Of the three runways, one is designated as a taxiway for aircraft after landing or before take off. The other two runways, 17L/35R and 17R/35L are, according to the news report, easily confused by pilots. A pilot can attempt to land on one of the tracks while at the same time another plane can be preparing for takeoff. Fortunately no accident has occurred. But if one were to eventuate it could have catastrophic consequences.
|The international airport in Casa|
According to some sources there have been a number of "near misses" in recent years. The worst part of this story is that the risk of crashes is known by the Moroccan authorities. In 2011, the office responsible for the investigation and analysis of accidents in civil aviation, the Directorate General of Civil Aviation (DGCA), under the Ministry of Equipment and Transport, sounded the alarm. A report spoke of the danger of confusion and provided a list of incidents.
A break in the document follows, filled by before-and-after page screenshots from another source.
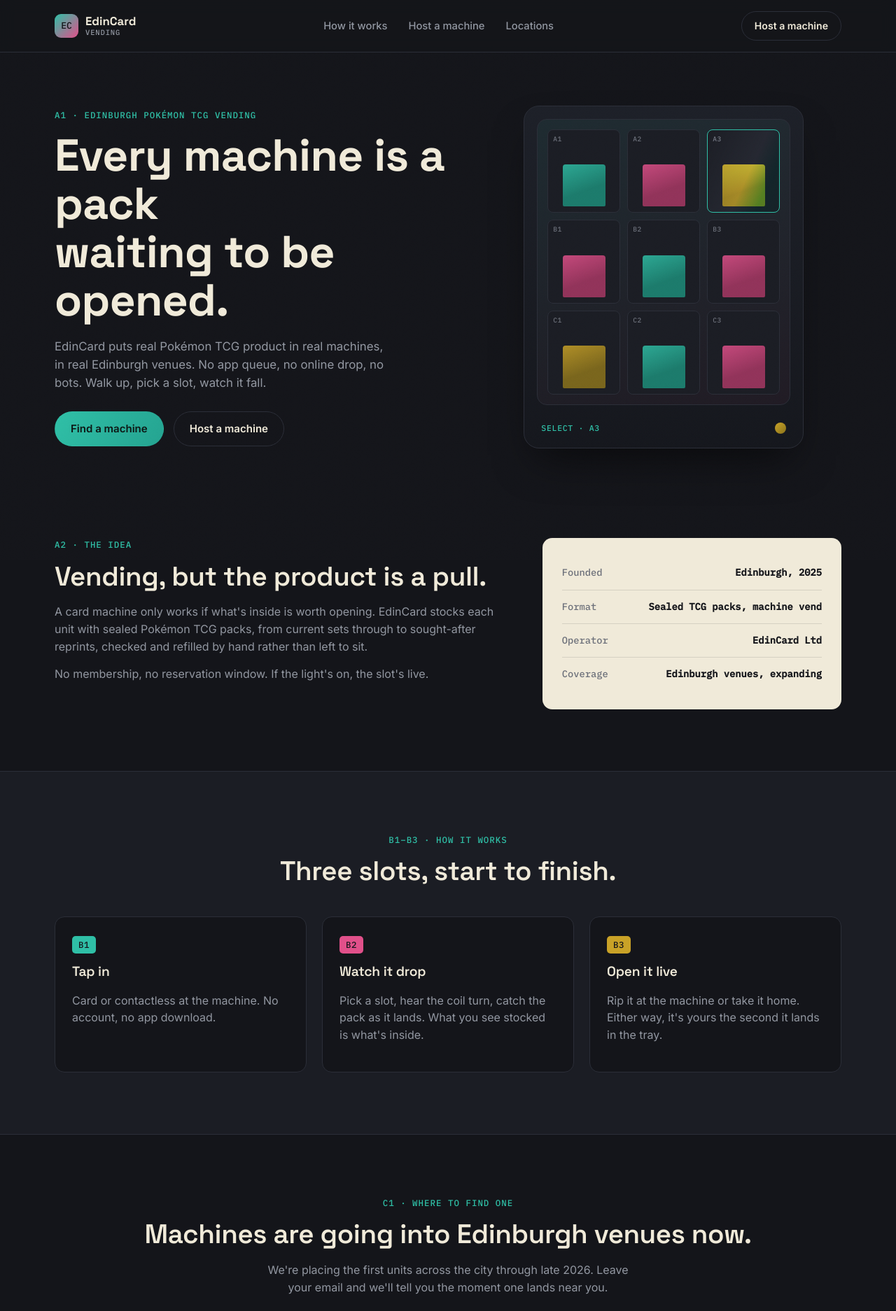
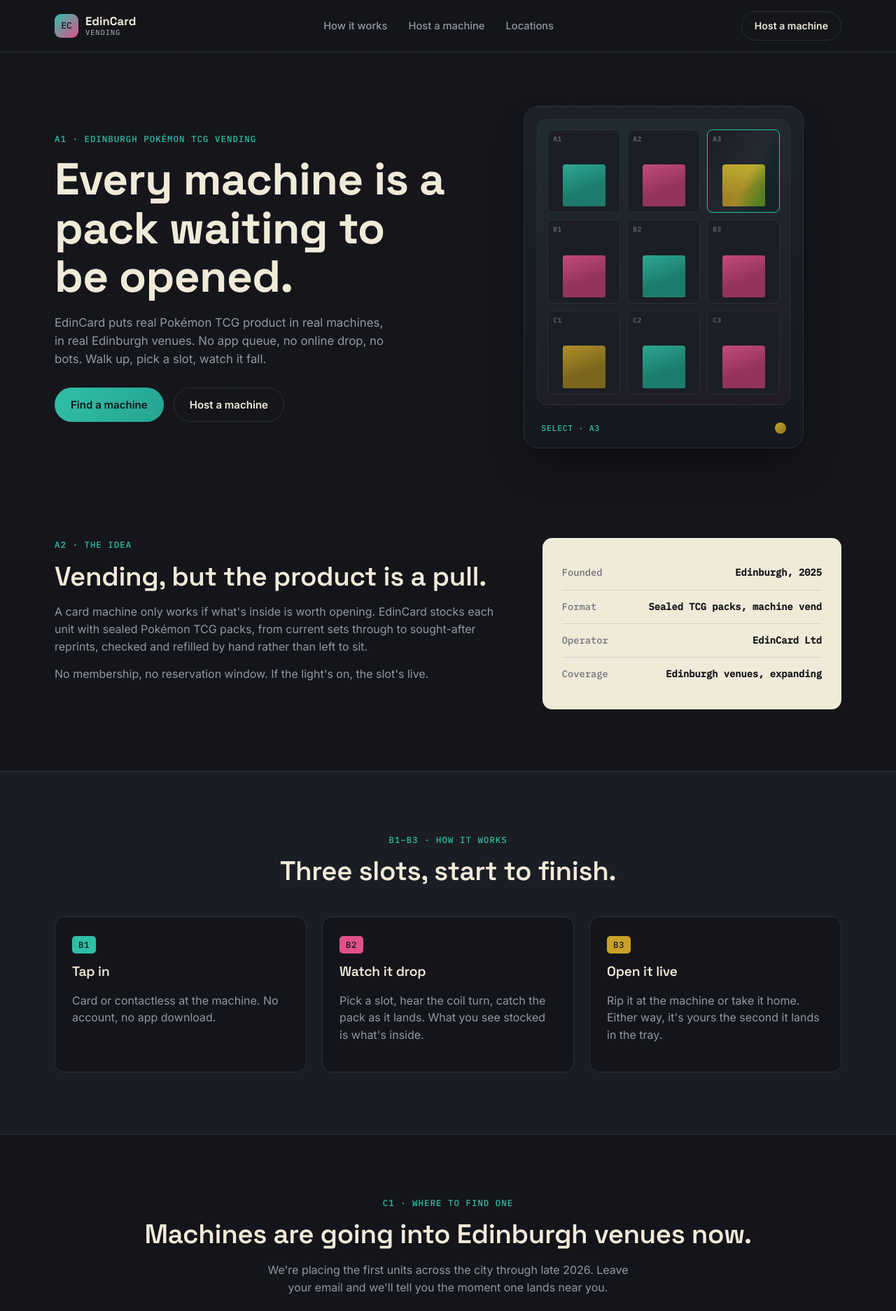
Before and after one commit to CreatorX02/edincard-vending, a plain HTML site: page index.html in a window 1280 px wide. Shown: the top 1874 px of the page at 70% size. Drawn offline with Linux system fonts and the light colour scheme.

Commit message:
Tighten hero heading and section rhythm

```diff
--- a/css/style.css
+++ b/css/style.css
@@ -57,7 +57,7 @@
   letter-spacing:-0.01em;
 }
 
-h1{ font-size:clamp(2.4rem, 5vw, 4rem); font-weight:700; }
+h1{ font-size:clamp(2.4rem, 5vw, 4rem); font-weight:700; max-width:14ch; }
 h2{ font-size:clamp(1.7rem, 3vw, 2.4rem); }
 h3{ font-size:1.2rem; }
 
@@ -272,7 +272,7 @@
 .step:nth-child(3) .step-code{ background:var(--gold); }
 
 /* locations / notify */
-.locations{ text-align:center; }
+.locations{ text-align:center; padding-bottom:64px; }
 .locations-sub{ max-width:52ch; margin-left:auto; margin-right:auto; }
 .notify-form{
   display:flex; gap:10px; max-width:420px; margin:26px auto 8px;
@@ -287,6 +287,7 @@
 .form-note{ font-family:var(--font-mono); font-size:0.78rem; color:var(--teal); min-height:1.2em; }
 
 /* venues */
+.venues{ background:var(--ink-raised); border-top:1px solid var(--ink-line); padding-top:76px; }
 .venues-inner{
   display:grid; grid-template-columns:1.1fr 0.9fr; gap:56px; align-items:start;
 }
@@ -296,7 +297,7 @@
 .venue-code{ font-family:var(--font-mono); font-size:0.78rem; color:var(--teal); flex-shrink:0; }
 
 .venue-card{
-  background:linear-gradient(165deg, var(--ink-raised), #15171D);
+  background:linear-gradient(165deg, var(--ink), #0F1014);
   border:1px solid var(--ink-line); border-radius:var(--radius);
   padding:28px;
 }
--- a/index.html
+++ b/index.html
@@ -36,7 +36,7 @@
     <div class="wrap hero-inner">
       <div class="hero-copy">
         <p class="eyebrow">A1 &middot; EDINBURGH POKÉMON TCG VENDING</p>
-        <h1>Every machine is a pack<br>waiting to be opened.</h1>
+        <h1>Every machine is a pack waiting to be opened.</h1>
         <p class="hero-sub">EdinCard puts real Pokémon TCG product in real machines, in real Edinburgh venues. No app queue, no online drop, no bots. Walk up, pick a slot, watch it fall.</p>
         <div class="hero-actions">
           <a class="btn btn-primary" href="#locations">Find a machine</a>
```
The worst case was in 2011 when an Air France Airbus A320 arriving from Charles de Gaulle airport in Paris, landed on runway 35R instead of 35L. The incident was blamed on pilot error as no employees of the control tower told the pilot to land on this particular runway. Fortunately, the worst was avoided because no plane was about to take off.
In addition to this incident, four others were identified by the DGAC. They involved several other airlines, including RAM in 2003 and 2010, Jetairfly in 2009 and Turkish Airlines in 2010. At the time of the report the DGCA urged ONDA, the National Airports Authority, to conduct a thorough safety audit to better understand how such confusion comes about and solve the problem as soon as possible.
To date, the DGAC has not received any response from the ONDA says M'Barek El Fakir, head of investigations at DGCA. In turn, for ONDA, this is a "case closed." The Board considered actions such as educating and informing air traffic controllers and the airlines about confusion at the airport. These measures are not sufficient in the eyes of the Moroccan Association of airline pilots who believe that the risk of an accident is always present and real action needs to be taken.